Above: Just south of Westham Halt, W&PBC installed a new bridge in the early months of 2012 to replace the original rail-over-road bridge which was removed in 1987 as part of local road improvements. The new bridge is substantially longer than the original thanks to the edges of the embankments being graded back to improve visibility along the road. This is the view from the south side, looking towards Weymouth. 24th February 2012. (Jeff Vinter)
 
Above: This view of the new bridge over Newstead Road, taken from the north side looking towards Portland, gives a fair impression of the size of the structure. There were tiomes when there was some doubt as to whether this bridge would ever be built, especially when elaborate decorative parapets in the design pushed the project's costs above £1 million; but, in the end, the design was simplified and delivered at a cost of £835,000. The bridge had been opened by the time a group of Railway Ramblers visited on 17th March. 24th February 2012. (Jeff Vinter)
 
Above: Just south of Newstead Road bridge, the railway passed through Rodwell Tunnel before reaching Rodwell station, which was an important passing place on the line.
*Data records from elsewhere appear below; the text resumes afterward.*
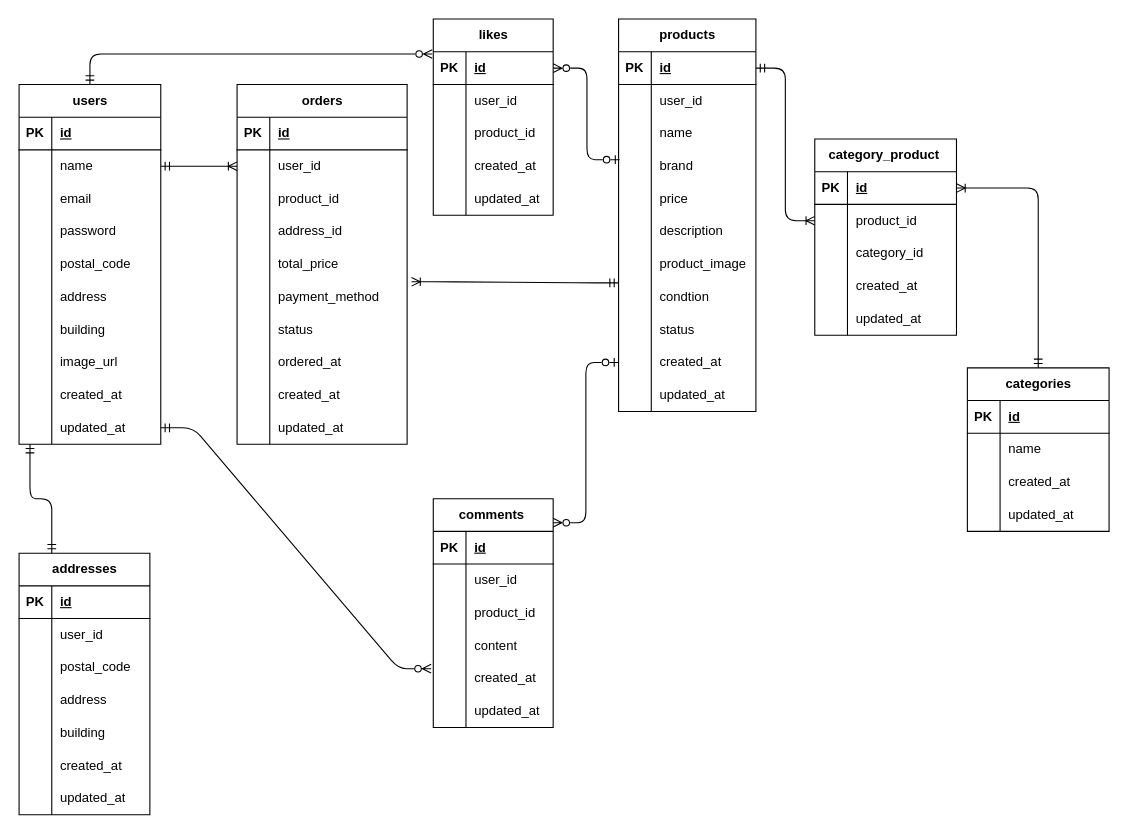
Before: src/er.drawio in aiwing001/flea-market-app, a draw.io diagram. Source tidied: cells renumbered, new cells numbered last; positions are measured from the earlier drawing's top-left corner, leaving out a move shared by most shapes. Both pictures are drawn from the tidied source at 109%, with x=0, y=0 at pixel (19, 19).
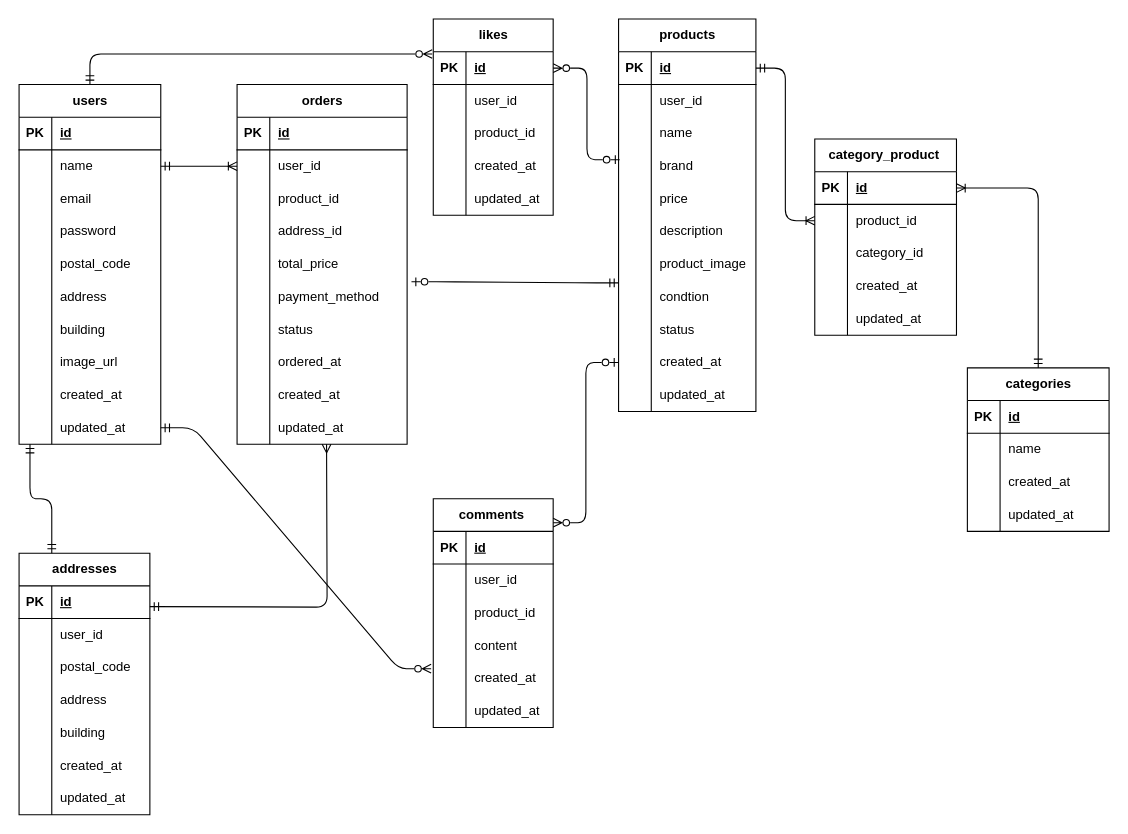
After the change.

Unchanged cells that the change refers to:
```xml
<mxCell id="55" style="shape=tableRow;horizontal=0;startSize=0;swimlaneHead=0;swimlaneBody=0;fillColor=none;points=[[0,0.5],[1,0.5]];portConstraint=eastwest;top=0;left=0;right=0;bottom=0;" parent="33" vertex="1">
  <mxGeometry y="240" width="126" height="30" as="geometry" />
</mxCell>
<mxCell id="118" style="shape=tableRow;horizontal=0;startSize=0;swimlaneHead=0;swimlaneBody=0;fillColor=none;points=[[0,0.5],[1,0.5]];portConstraint=eastwest;top=0;left=0;right=0;bottom=0;" parent="102" vertex="1">
  <mxGeometry y="180" width="156" height="30" as="geometry" />
</mxCell>
```

Change to the diagram source:
```diff
@@
-    <mxCell id="192" style="edgeStyle=entityRelationEdgeStyle;fontSize=12;html=1;endArrow=ERmandOne;endFill=0;exitX=1.026;exitY=0.033;exitDx=0;exitDy=0;entryX=0;entryY=0.067;entryDx=0;entryDy=0;startArrow=ERoneToMany;startFill=0;exitPerimeter=0;entryPerimeter=0;" parent="1" edge="1" source="118" target="55">
-      <mxGeometry relative="1" as="geometry" />
+    <mxCell id="192" style="edgeStyle=entityRelationEdgeStyle;fontSize=12;html=1;endArrow=ERmandOne;endFill=0;entryX=0;entryY=0.067;entryDx=0;entryDy=0;startArrow=ERzeroToOne;startFill=0;entryPerimeter=0;" parent="1" edge="1" target="55">
+      <mxGeometry relative="1" as="geometry">
+        <mxPoint x="360" y="241" as="sourcePoint" />
+      </mxGeometry>
     </mxCell>
+    <mxCell id="193" style="edgeStyle=orthogonalEdgeStyle;fontSize=12;html=1;endArrow=ERmany;entryX=0.526;entryY=1.033;entryDx=0;entryDy=0;entryPerimeter=0;endFill=0;startArrow=ERmandOne;startFill=0;" parent="1" edge="1">
+      <mxGeometry relative="1" as="geometry">
+        <mxPoint x="120" y="539" as="sourcePoint" />
+        <mxPoint x="282.1" y="390" as="targetPoint" />
+      </mxGeometry>
+    </mxCell>
```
As can be seen, the tunnel was receiving some attention, although it was impossible to tell if this was to do with roof repairs, re-pointing, or renewing the lighting. However, it was a safe bet that the work was inspired by the forthcoming visit of the Olympic Games to the area. 24th February 2012. (Jeff Vinter)
 
Above: Rodwell station, looking north. The tunnel seen in the previous picture can just be seen in the distance. The main station buildings were on the southbound platform (right), while a small signal box was situated on the northbound platform (left). 24th February 2012. (Jeff Vinter)
 
Above: Continuing south from Rodwell station, the railway passed under this three-arched viaduct, which carries Rodwell Road over the line. The A frames visible above the parapet contain an extension which encases an attached pedestrian walkway. 24th February 2012. (Jeff Vinter)
 
Above: The Rodwell Trail can be followed as far as the south end of Wyke Regis, after which the trackbed is owned by the Crown Estates as it crosses the west end of Chesil Beach; public access is permitted here as well. On arrival in Portland, railway ramblers are advised to head for Castletown, where the first of two inclines on the former Merchants Railway can be followed up to the plateau on the top of the island. Many stone sleepers remain in place here, while the views can be impressive – except on this occasion, when the island's heights were cloaked in low cloud. 24th February 2012. (Jeff Vinter)
 
Above: The second, upper incline on the Merchants Railway is short but more impressive than the first thanks to the three fine stone bridges which cross the trackbed, seen here on the left. We believe that the fourth bridge, seen on the right, also owes its existence to a tramway, but we need to trace a 10" map from about 1900 to be able to confirm this. What is certain is that the top of Portland is laced with old tramways – a railway rambler's paradise. 24th February 2012. (Jeff Vinter)